San Francisco leads national coalition defending use of development impact fees at the U.S. Supreme Court

The City’s brief pushes back against legal effort that could harm local economies and slow housing development

SAN FRANCISCO (December 20, 2023) — San Francisco City Attorney David Chiu announced today that San Francisco has filed an amicus brief in George Sheetz v. County of El Dorado, California with the U.S. Supreme Court explaining how local government authority to use impact fees is widespread throughout the country and critically important to funding infrastructure needed to accommodate growth and development. The brief, joined by several national organizations representing local governments from across the country, calls on the Court to affirm lower court decisions upholding the legality of legislatively imposed development impact fees, which foster a predictable and transparent development approval process and fund infrastructure needs resulting from new development.
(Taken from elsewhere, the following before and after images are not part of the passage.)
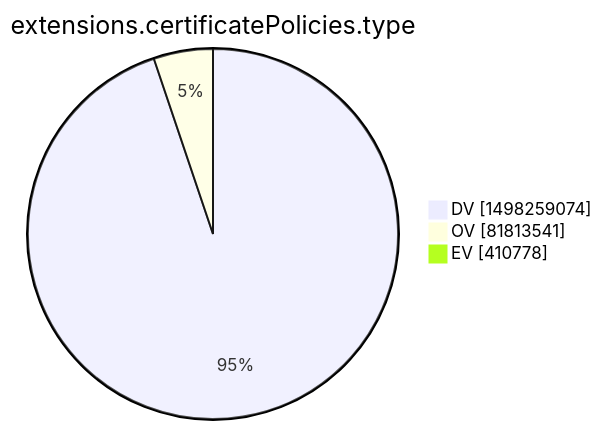
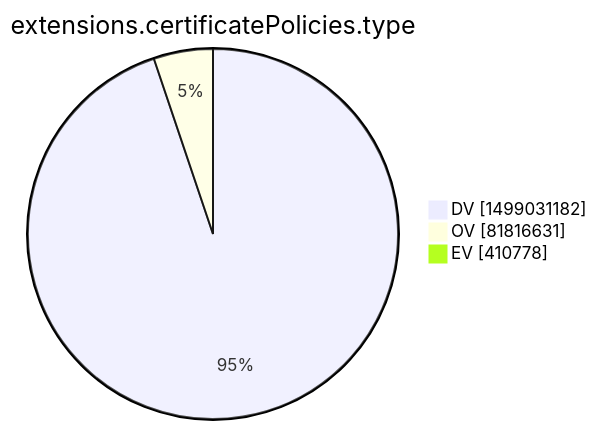
The tenth of 15 diagrams in xenon2022/README.md (christiankrug/ctmonitor_visualization), drawn with Mermaid before and after one commit. The commit also changed other lines of this file, not shown here.

````diff
--- a/xenon2022/README.md
+++ b/xenon2022/README.md
@@ -2874,7 +2874,7 @@
 ```mermaid
 pie showData
 title extensions.certificatePolicies.type
-"DV" :1498259074
-"OV" :81813541
+"DV" :1499031182
+"OV" :81816631
 "EV" :410778
 ```
````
City Attorney David Chiu
City Attorney David Chiu

“An adverse ruling in this case could have severe consequences for local governments and slow production of badly-needed housing,” said City Attorney Chiu. “Reasonable development impact fees are necessary to ensure we all have adequate schools, utilities, roads, transportation, parks, and open space. The ability to impose these fees legislatively creates a transparent and predictable development process. We urge the Court to adhere to long-established precedent respecting local governments’ authority.”

Impact fees are one-time fees that local agencies charge in connection with the approval of a development project. These fees are used to help pay for public facilities and infrastructure necessary to support the new development. Impact fees cover a wide range of public necessities such as schools, parks, open spaces, utilities, and transportation systems.
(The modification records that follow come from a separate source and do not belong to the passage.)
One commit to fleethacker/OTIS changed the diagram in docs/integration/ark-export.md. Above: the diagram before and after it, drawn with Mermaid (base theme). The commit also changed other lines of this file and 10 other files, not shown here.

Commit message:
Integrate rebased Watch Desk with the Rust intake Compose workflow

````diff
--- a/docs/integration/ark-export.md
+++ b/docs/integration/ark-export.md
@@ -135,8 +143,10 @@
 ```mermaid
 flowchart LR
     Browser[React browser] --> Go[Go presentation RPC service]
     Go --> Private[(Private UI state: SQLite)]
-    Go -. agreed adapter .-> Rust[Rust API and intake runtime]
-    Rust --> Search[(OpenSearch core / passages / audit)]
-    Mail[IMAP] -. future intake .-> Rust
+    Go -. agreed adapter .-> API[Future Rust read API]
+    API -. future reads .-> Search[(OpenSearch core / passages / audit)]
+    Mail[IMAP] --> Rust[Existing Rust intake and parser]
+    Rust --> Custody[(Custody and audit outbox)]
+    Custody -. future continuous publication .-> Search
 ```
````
Many local governments rely upon some form of development impact fees, and 35 states, including California, have legislation explicitly authorizing local governments to charge impact fees. Without impact fees, the costs associated with new development may otherwise fall to existing resident taxpayers who did not create the need for and will not benefit from the infrastructure intended to serve new development.

Instead of giving government agencies or officials the discretion to determine impact fees on a project-by-project basis, local governments adopt impact fees through a legislative process. Because the fees apply generally by category of development or size of a project, and without regard to the identity of the project applicant, legislatively imposed impact fees are inherently objective, transparent, and easy to administer.
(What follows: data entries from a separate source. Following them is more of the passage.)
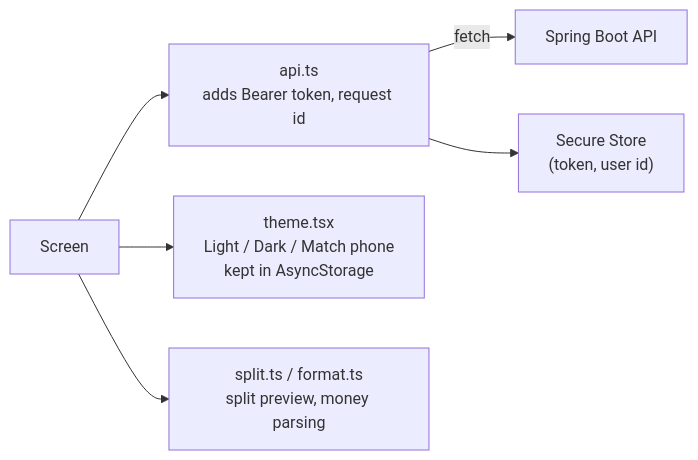
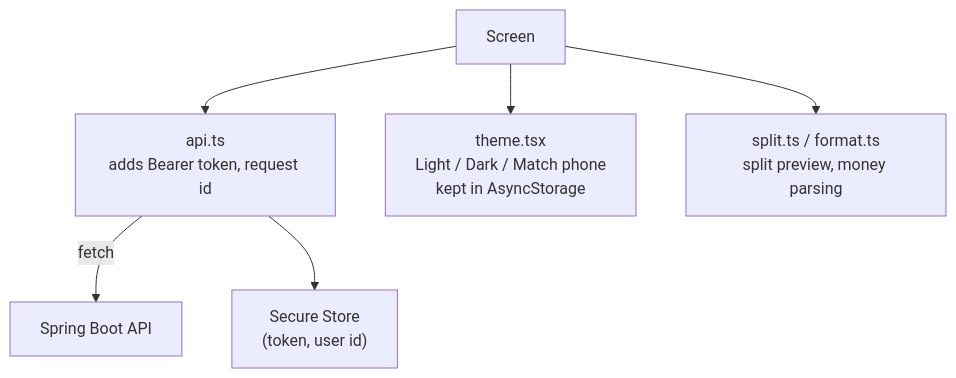
The fifth of 5 diagrams in README.md (laxayk/SplitMint), drawn with Mermaid before and after one commit. The commit also changed other lines of this file, not shown here.

Commit message:
README: stack the code-flow diagrams vertically so they stay readable

````diff
--- a/README.md
+++ b/README.md
@@ -133,8 +133,8 @@
 ```mermaid
-flowchart LR
+flowchart TD
     Screen["Screen"] --> Api["api.ts<br/>adds Bearer token, request id"]
     Api -->|"fetch"| Backend["Spring Boot API"]
     Api --> Store["Secure Store<br/>(token, user id)"]
     Screen --> Theme["theme.tsx<br/>Light / Dark / Match phone<br/>kept in AsyncStorage"]
     Screen --> Split["split.ts / format.ts<br/>split preview, money parsing"]
 ```
````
In California, before passing impact fee legislation, a local government must conduct a nexus study that identifies the purpose of the fee, how the fee will be used, the reasonable relationship between the fee and the development, and the correlation between the need for the public facility and the type of development. The jurisdiction then adopts its impact fee schedule, which includes a predictable way to impose the fee to individual projects, such as a fee formula.

The legislative process gives the public notice of the proposed impact fee and provides an opportunity for public input. Additionally, impact fee legislation often gives developers a right to appeal the application of the fee to their projects through an administrative appeal process.

The amicus brief argues that legislatively imposed impact fees are critical tools for local governments to fund the necessary physical infrastructure to support new development in a transparent, predictable way. Without the ability to impose impact fees, local governments would need to resort to imposing new taxes, which would pass the costs of new development onto existing residents and businesses.

Further, requiring local jurisdictions to perform costly and time-consuming individualized nexus studies on each development project would create additional risk and uncertainty for new developments and slow the approval of desperately needed housing.

This case arises from a dispute brought by an El Dorado County homeowner, George Sheetz, over a transportation impact fee imposed on his project. Both the trial court and the California Court of Appeal, Third District, found that the impact fee was properly imposed and complied with the law. In 2022, the California Supreme Court denied review of the case, allowing the Court of Appeal’s ruling to stand. Sheetz then filed a petition for writ of certiorari, which the U.S. Supreme Court granted in September 2023.

The Local Government Legal Center, National Association of Counties, National League of Cities, International Municipal Lawyers Association, and Government Finance Officers Association joined San Francisco in the amicus brief urging the Court to uphold the legality of legislatively imposed impact fees.

The case is George Sheetz v. County of El Dorado, California, in the U.S. Supreme Court, No. 22-1074. A copy of the amicus brief can be found here.